People living in a northern climate who struggle with shoveling winter snow, starting frozen vehicles, and driving in icy conditions may understandably wish that winter could be milder. However, that longed-for mild winter could come with quite a few disadvantages.
The damp cold of a mild winter makes bones ache, and colds and the flu become rampant because there is no freezing cold to kill off viruses and bacteria. Instead of crisp, dry snow, mild winters bring miserable, wet slush. Children remain caged indoors with their noses glued to the windows, watching endless streams of never-ending sleet or rain instead of getting healthy outdoor exercise, and adults are not inclined to go outside either.
In the after-Christmas retail slump, stores depend on sales of winter paraphernalia such as snow shovels, anti freeze, and snow tires to maintain their cash flow. With less snow on the ski slopes, there will be less demand for ski and snowboarding gear, and ski resort operators could go into the red.
One product which is particularly sensitive to mild winters is ice wine, a sweet dessert wine produced from the juice of grapes left to freeze on the vine. The Guardian reports that mild winters have been causing challenges for vineyards which produce ice wine because the timing of the frozen grape harvest is crucial.
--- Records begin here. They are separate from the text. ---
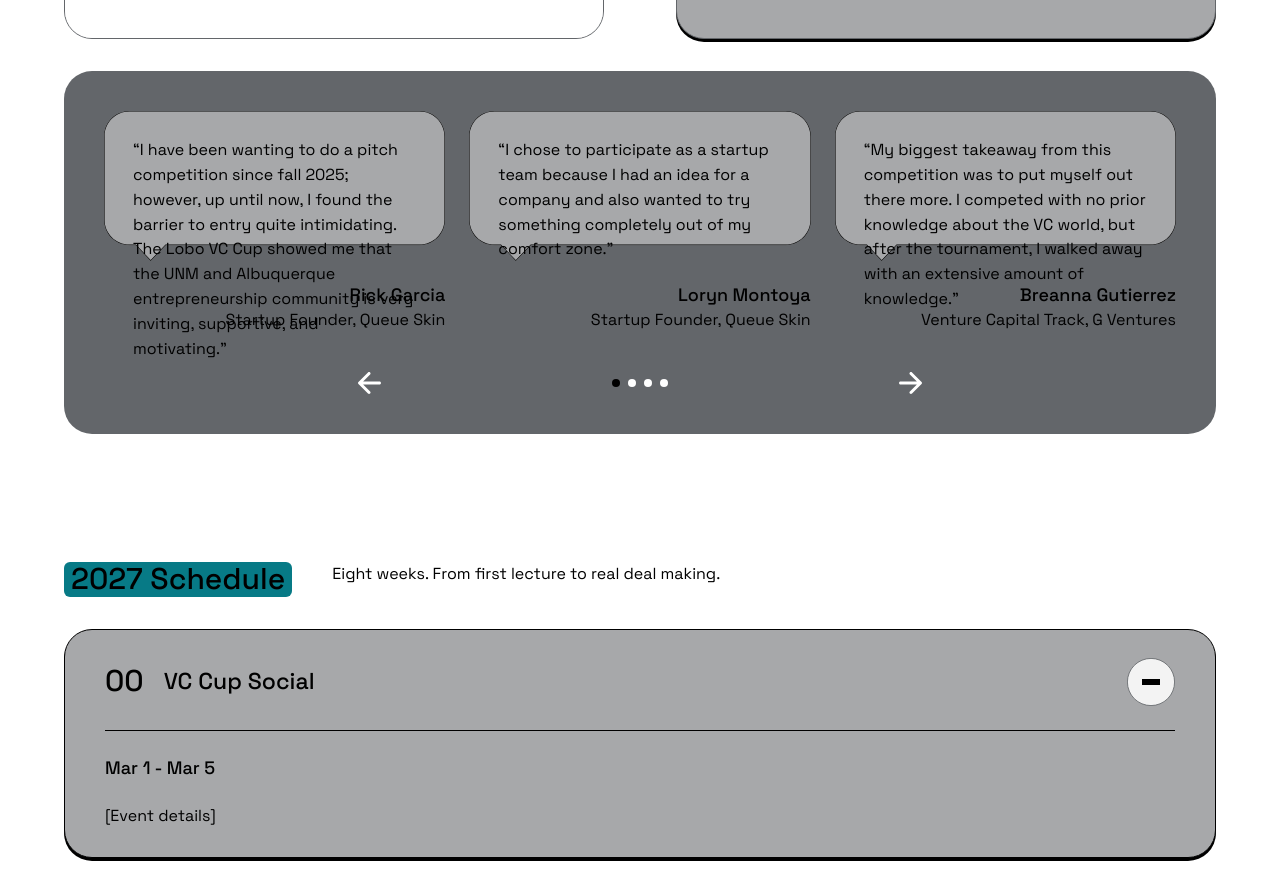
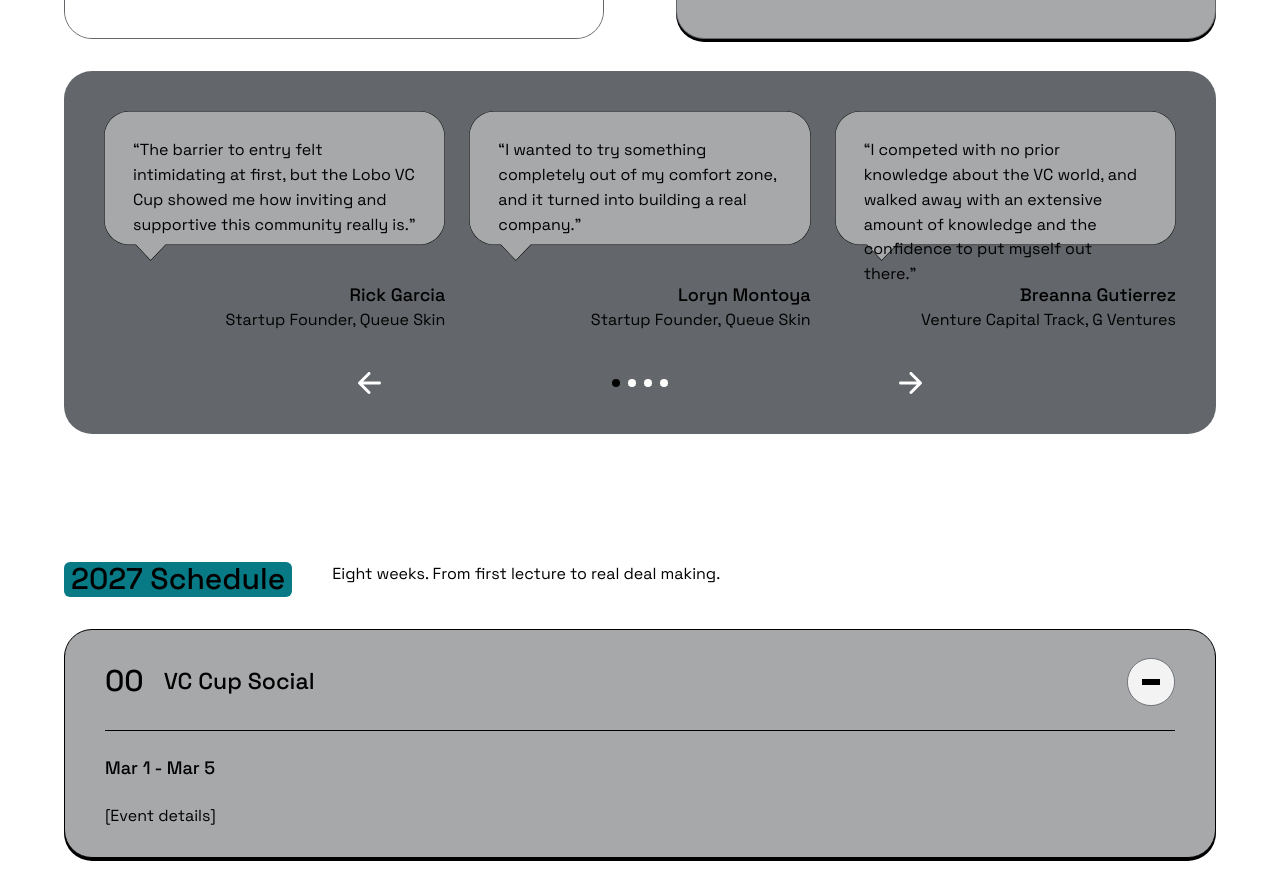
Before and after one commit to rickwgarcia/lobovccup, a React (Vite) app: page / in a window 1280 px wide. Shown: the part 3120-4006 px from the top of the page. Built offline with nearby package versions, Linux system fonts and the light colour scheme.

Commit message:
shortened quotes

```diff
--- a/src/data/testimonials.ts
+++ b/src/data/testimonials.ts
@@ -4,15 +4,14 @@ export const testimonials: Testimonial[] = [
   {
     id: 'testimonial-rick-garcia',
     quote:
-      'I have been wanting to do a pitch competition since fall 2025; however, up until now, I found the barrier to entry quite intimidating. The Lobo VC Cup showed me that the UNM and Albuquerque entrepreneurship community is very inviting, supportive, and motivating.',
+      'The barrier to entry felt intimidating at first, but the Lobo VC Cup showed me how inviting and supportive this community really is.',
     name: 'Rick Garcia',
     title: 'Startup Founder, Queue Skin',
     rating: 5,
   },
   {
     id: 'testimonial-loryn-montoya',
-    quote:
-      'I chose to participate as a startup team because I had an idea for a company and also wanted to try something completely out of my comfort zone.',
+    quote: 'I wanted to try something completely out of my comfort zone, and it turned into building a real company.',
     name: 'Loryn Montoya',
     title: 'Startup Founder, Queue Skin',
     rating: 5,
@@ -20,15 +19,14 @@ export const testimonials: Testimonial[] = [
   {
     id: 'testimonial-breanna-gutierrez',
     quote:
-      'My biggest takeaway from this competition was to put myself out there more. I competed with no prior knowledge about the VC world, but after the tournament, I walked away with an extensive amount of knowledge.',
+      'I competed with no prior knowledge about the VC world, and walked away with an extensive amount of knowledge and the confidence to put myself out there.',
     name: 'Breanna Gutierrez',
     title: 'Venture Capital Track, G Ventures',
     rating: 5,
   },
   {
     id: 'testimonial-rocky-guerrero',
-    quote:
-      'The most rewarding aspect of the competition was the networking. I got to meet a lot of people through the event including some of the mentors on the VC side.',
+    quote: 'The most rewarding part was the networking. I met so many people, including mentors, along the way.',
     name: 'Rocky Guerrero',
     title: 'Venture Capital Track, G Ventures',
     rating: 5,
```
If the harvest is delayed, the quality of the grapes will deteriorate, and the resulting stress on the vines may adversely effect grape production in subsequent years.
Mild winters can also have harmful effects on other growing things. During a mild winter, the ground does not stay frozen, but is subjected to alternate bouts of freezing and thawing. According to The Earth Care Manual this alternation of freeze and thaw may cause perennial plants to heave up out of the ground, and result in damage to plant crowns. Some plants may be fooled into sending out spring shoots early, only to be frozen again by a subsequent frost. This damages young shoots and actually delays spring growth. Also, some fruit trees require a cold winter combined with a hot summer to produce a good crop of summer fruit.
Cold winters benefit horticulture by killing off insects and fungi which cause plant disease. The extension department of the University of Illinois reports that mild winters allow fungi, which cause over 80 percent of plant diseases, to thrive on decaying plants. Unseasonably warm temperatures also allow the spread of harmful insects. Overwintering insects produce enough larvae to compensate for the high mortality rate normally caused by freezing temperatures. For example, 80 percent of codling moth larvae die during a typical winter, so if the larvae are not killed by freezing winters, there will be 80 percent more of these pests the following summer.
Possible consequences of higher levels of plant disease and insect pests include increased use of pesticide and fungicide by farmers, produce shortages, and higher fruit and vegetable prices for the consumer.
So welcome cold winters. They are good for people, the economy, and the environment.